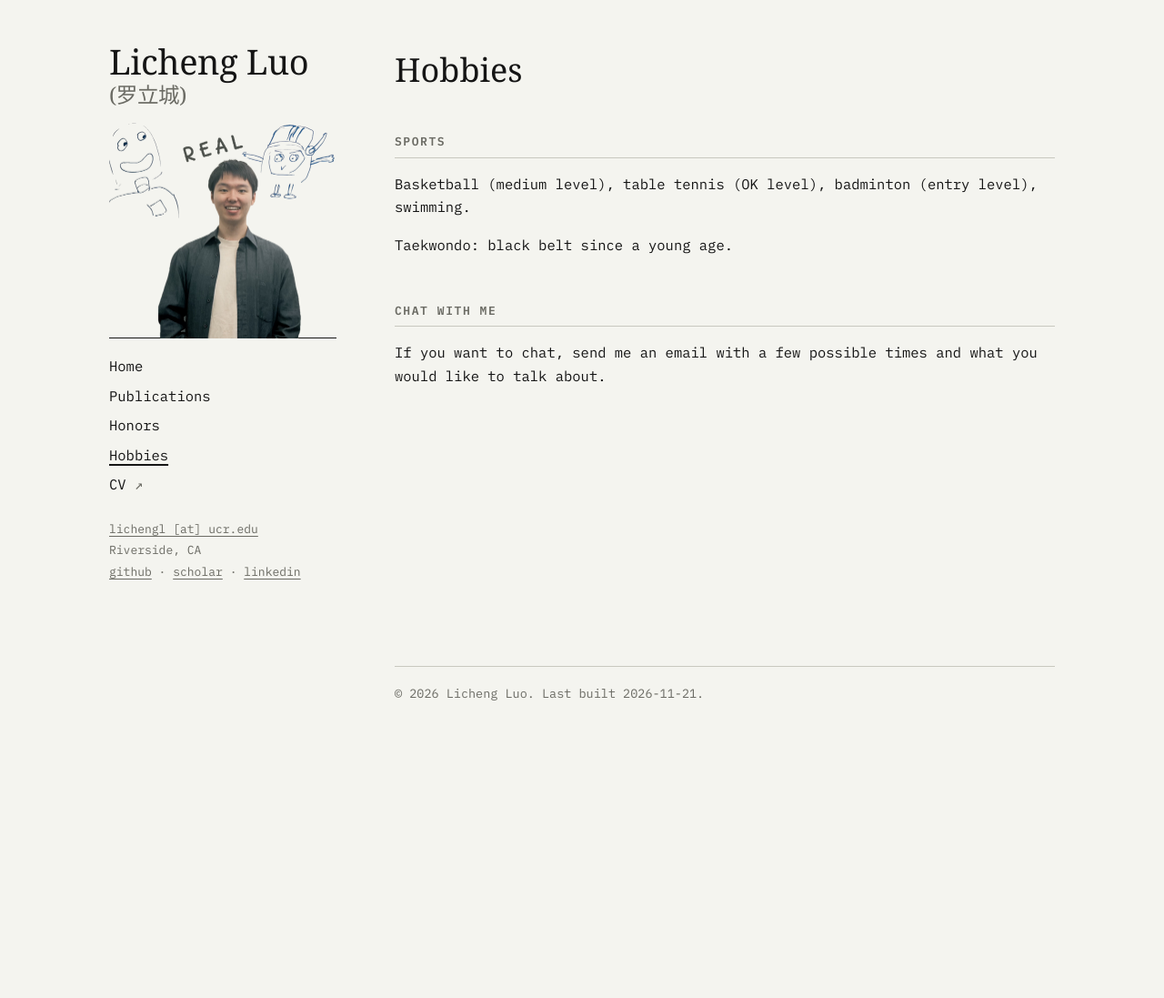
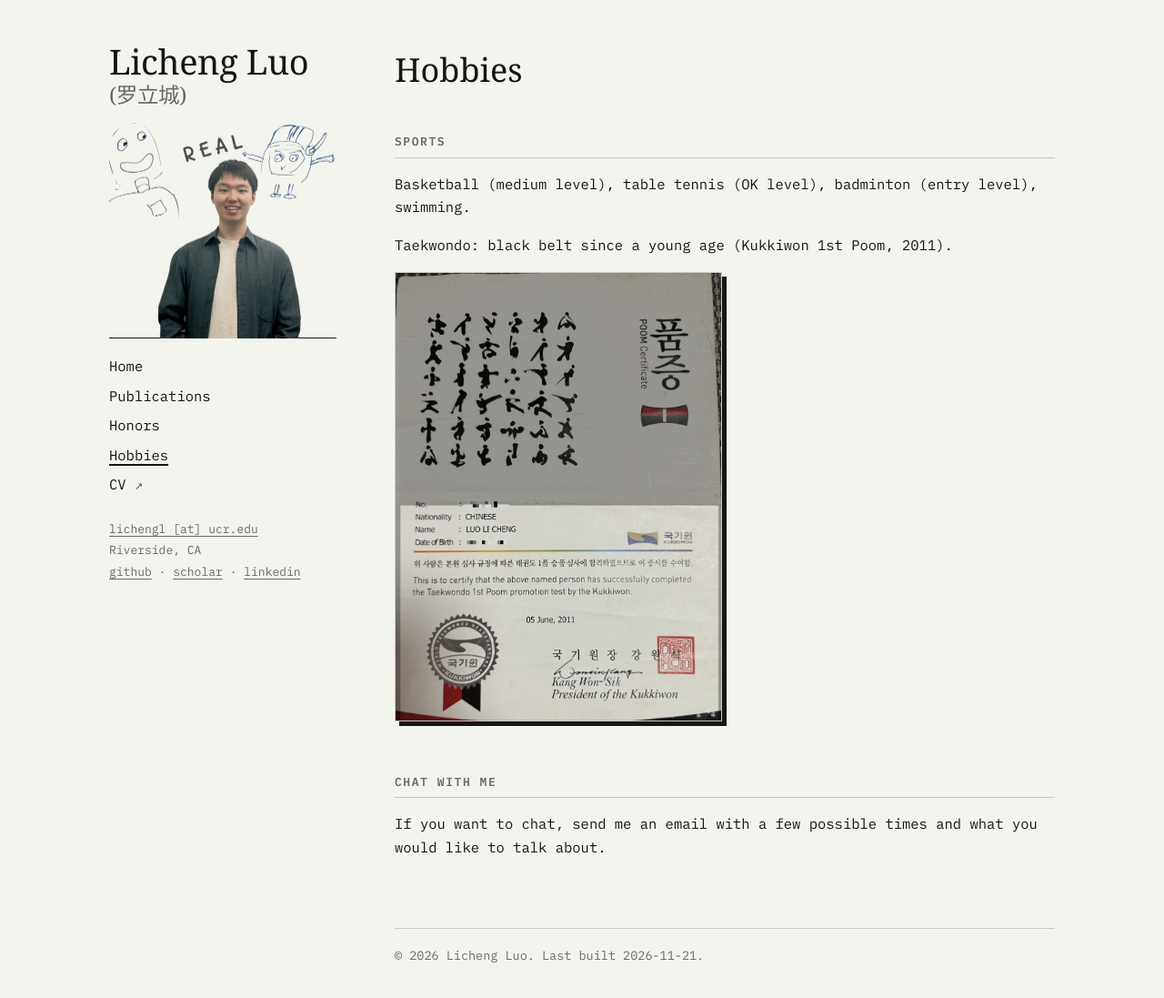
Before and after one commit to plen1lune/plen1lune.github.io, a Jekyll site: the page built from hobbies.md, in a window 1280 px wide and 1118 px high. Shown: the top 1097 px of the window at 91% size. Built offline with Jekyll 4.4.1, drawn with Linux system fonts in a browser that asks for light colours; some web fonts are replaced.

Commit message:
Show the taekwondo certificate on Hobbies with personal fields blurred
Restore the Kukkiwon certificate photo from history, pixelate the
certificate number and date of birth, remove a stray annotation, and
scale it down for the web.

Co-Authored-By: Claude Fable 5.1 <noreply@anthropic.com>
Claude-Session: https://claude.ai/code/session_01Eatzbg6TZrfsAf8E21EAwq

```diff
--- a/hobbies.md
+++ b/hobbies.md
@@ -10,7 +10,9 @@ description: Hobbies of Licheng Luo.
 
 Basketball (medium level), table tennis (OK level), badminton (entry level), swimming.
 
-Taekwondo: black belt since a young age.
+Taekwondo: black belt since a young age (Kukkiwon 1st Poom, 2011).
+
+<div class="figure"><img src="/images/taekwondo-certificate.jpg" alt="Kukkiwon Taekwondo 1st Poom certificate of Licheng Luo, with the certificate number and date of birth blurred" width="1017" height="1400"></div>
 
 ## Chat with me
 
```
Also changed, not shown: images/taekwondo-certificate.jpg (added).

◆ **Activity**: Once you find the string "with" in a line of the records, copy that line.

◆ **Answer section**:
Before and after one commit to plen1lune/plen1lune.github.io, a Jekyll site: the page built from hobbies.md, in a window 1280 px wide and 1118 px high. Shown: the top 1097 px of the window at 91% size. Built offline with Jekyll 4.4.1, drawn with Linux system fonts in a browser that asks for light colours; some web fonts are replaced.
Show the taekwondo certificate on Hobbies with personal fields blurred
+<div class="figure"><img src="/images/taekwondo-certificate.jpg" alt="Kukkiwon Taekwondo 1st Poom certificate of Licheng Luo, with the certificate number and date of birth blurred" width="1017" height="1400"></div>
 ## Chat with me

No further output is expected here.